  1. This reminds me of what the Catholic Church did in numerous countries for decades, whereby they forcibly adopted out babies born to unwed mothers. Only the examples cited in this article are more concentrated and underground. I suppose it’s easy for the Haredim to engage in such operations as they exist separately from mainstream society anyway.

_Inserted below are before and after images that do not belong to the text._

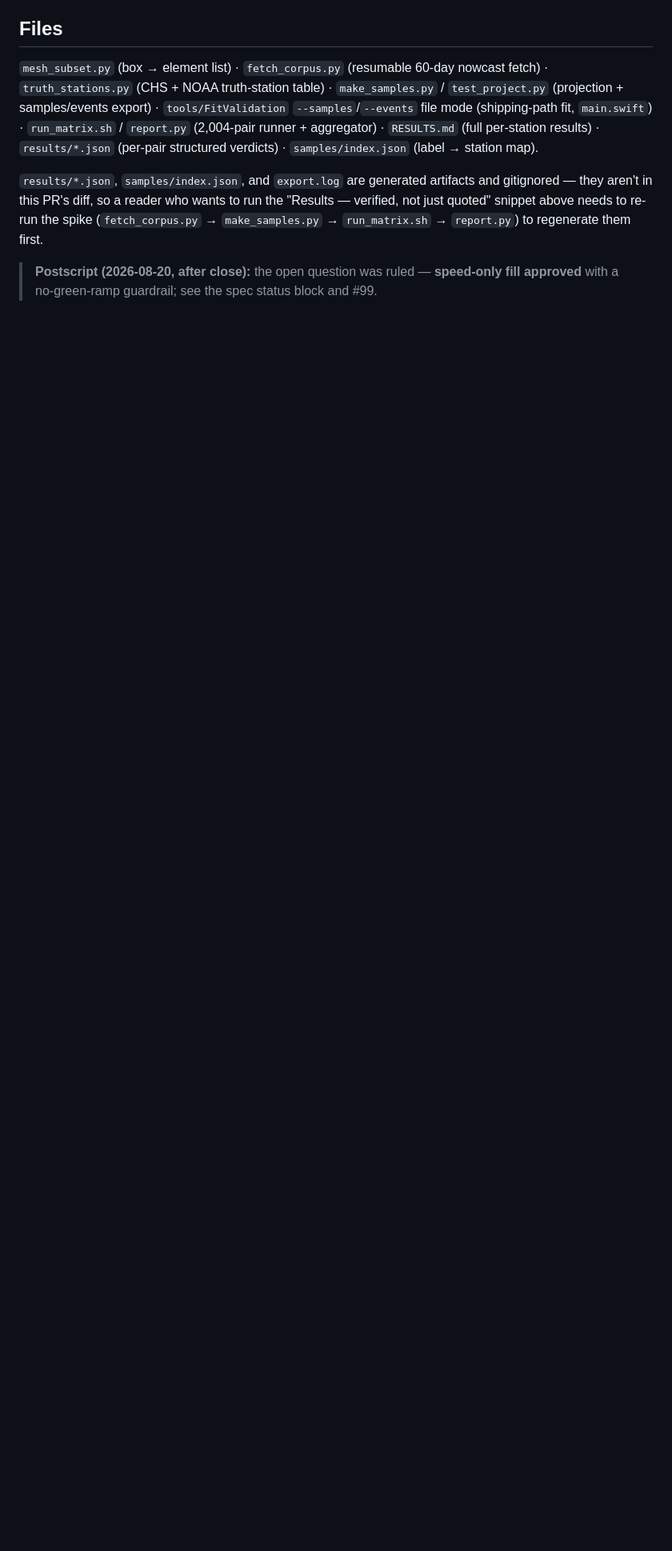
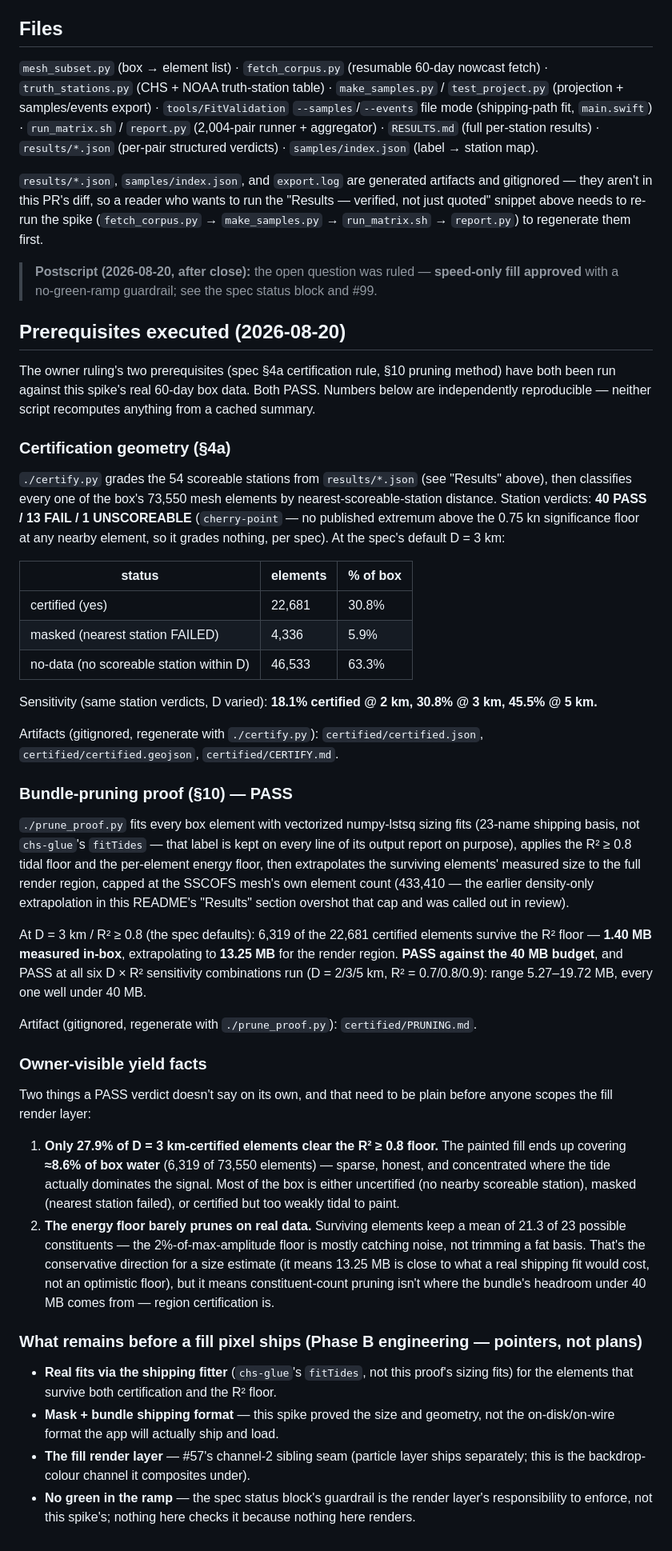
Before and after one commit to openwatersio/slackwater-ios, a Markdown page: spikes/sscofs-field/README.md, the part around the change. Shown at 80% size. Drawn GitHub-style; blank space fills up the shorter version.

Commit message:
docs: prerequisites executed — certification geometry + pruning verdict
README addendum records §4a certification geometry (40/13/1 station
verdicts, 30.8% of box elements certified at D=3km, 18.1-45.5%
sensitivity) and §10 bundle-pruning proof (PASS, 13.25 MB extrapolated
vs 40 MB budget, 5.27-19.72 MB across sensitivity), plus the two
owner-visible yield facts and what remains before a fill pixel ships.
Spec status block updated to match — both prerequisites executed, no
longer "in progress".

```diff
--- a/spikes/sscofs-field/README.md
+++ b/spikes/sscofs-field/README.md
@@ -208,3 +208,75 @@ verified, not just quoted" snippet above needs to re-run the spike (`fetch_corpu
 `make_samples.py` → `run_matrix.sh` → `report.py`) to regenerate them first.
 
 > **Postscript (2026-08-20, after close):** the open question was ruled — **speed-only fill approved** with a no-green-ramp guardrail; see the spec status block and #99.
+
+## Prerequisites executed (2026-08-20)
+
+The owner ruling's two prerequisites (spec §4a certification rule, §10 pruning method) have
+both been run against this spike's real 60-day box data. Both PASS. Numbers below are
+independently reproducible — neither script recomputes anything from a cached summary.
+
+### Certification geometry (§4a)
+
+`./certify.py` grades the 54 scoreable stations from `results/*.json` (see "Results" above),
+then classifies every one of the box's 73,550 mesh elements by nearest-scoreable-station
+distance. Station verdicts: **40 PASS / 13 FAIL / 1 UNSCOREABLE** (`cherry-point` — no
+published extremum above the 0.75 kn significance floor at any nearby element, so it grades
+nothing, per spec). At the spec's default D = 3 km:
+
+| status | elements | % of box |
+|---|---|---|
+| certified (yes) | 22,681 | 30.8% |
+| masked (nearest station FAILED) | 4,336 | 5.9% |
+| no-data (no scoreable station within D) | 46,533 | 63.3% |
+
+Sensitivity (same station verdicts, D varied): **18.1% certified @ 2 km, 30.8% @ 3 km, 45.5%
+@ 5 km.**
+
+Artifacts (gitignored, regenerate with `./certify.py`): `certified/certified.json`,
+`certified/certified.geojson`, `certified/CERTIFY.md`.
+
+### Bundle-pruning proof (§10) — PASS
+
+`./prune_proof.py` fits every box element with vectorized numpy-lstsq sizing fits (23-name
+shipping basis, not `chs-glue`'s `fitTides` — that label is kept on every line of its output
+report on purpose), applies the R² ≥ 0.8 tidal floor and the per-element energy floor, then
+extrapolates the surviving elements' measured size to the full render region, capped at the
+SSCOFS mesh's own element count (433,410 — the earlier density-only extrapolation in this
+README's "Results" section overshot that cap and was called out in review).
+
+At D = 3 km / R² ≥ 0.8 (the spec defaults): 6,319 of the 22,681 certified elements survive
+the R² floor — **1.40 MB measured in-box**, extrapolating to **13.25 MB** for the render
+region. **PASS against the 40 MB budget**, and PASS at all six D × R² sensitivity
+combinations run (D = 2/3/5 km, R² = 0.7/0.8/0.9): range 5.27–19.72 MB, every one well under
+40 MB.
+
+Artifact (gitignored, regenerate with `./prune_proof.py`): `certified/PRUNING.md`.
+
+### Owner-visible yield facts
+
+Two things a PASS verdict doesn't say on its own, and that need to be plain before anyone
+scopes the fill render layer:
+
+1. **Only 27.9% of D = 3 km-certified elements clear the R² ≥ 0.8 floor.** The painted fill
+   ends up covering **≈8.6% of box water** (6,319 of 73,550 elements) — sparse, honest, and
+   concentrated where the tide actually dominates the signal. Most of the box is either
+   uncertified (no nearby scoreable station), masked (nearest station failed), or certified
+   but too weakly tidal to paint.
+2. **The energy floor barely prunes on real data.** Surviving elements keep a mean of
+   21.3 of 23 possible constituents — the 2%-of-max-amplitude floor is mostly catching noise,
+   not trimming a fat basis. That's the conservative direction for a size estimate (it means
+   13.25 MB is close to what a real shipping fit would cost, not an optimistic floor), but it
+   means constituent-count pruning isn't where the bundle's headroom under 40 MB comes from —
+   region certification is.
+
+### What remains before a fill pixel ships (Phase B engineering — pointers, not plans)
+
+- **Real fits via the shipping fitter** (`chs-glue`'s `fitTides`, not this proof's sizing
+  fits) for the elements that survive both certification and the R² floor.
+- **Mask + bundle shipping format** — this spike proved the size and geometry, not the
+  on-disk/on-wire format the app will actually ship and load.
+- **The fill render layer** — #57's channel-2 sibling seam (particle layer ships separately;
+  this is the backdrop-colour channel it composites under).
+- **No green in the ramp** — the spec status block's guardrail is the render layer's
+  responsibility to enforce, not this spike's; nothing here checks it because nothing here
+  renders.
```
Also changed, not shown: 1 other file.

  2. I saw the headlines in the local press, so I see the story in the context of the 15 000 illegal abortions in Israel. While I disapprove of what has happened , I still prefer people making money this way , than making money out of illegal abortions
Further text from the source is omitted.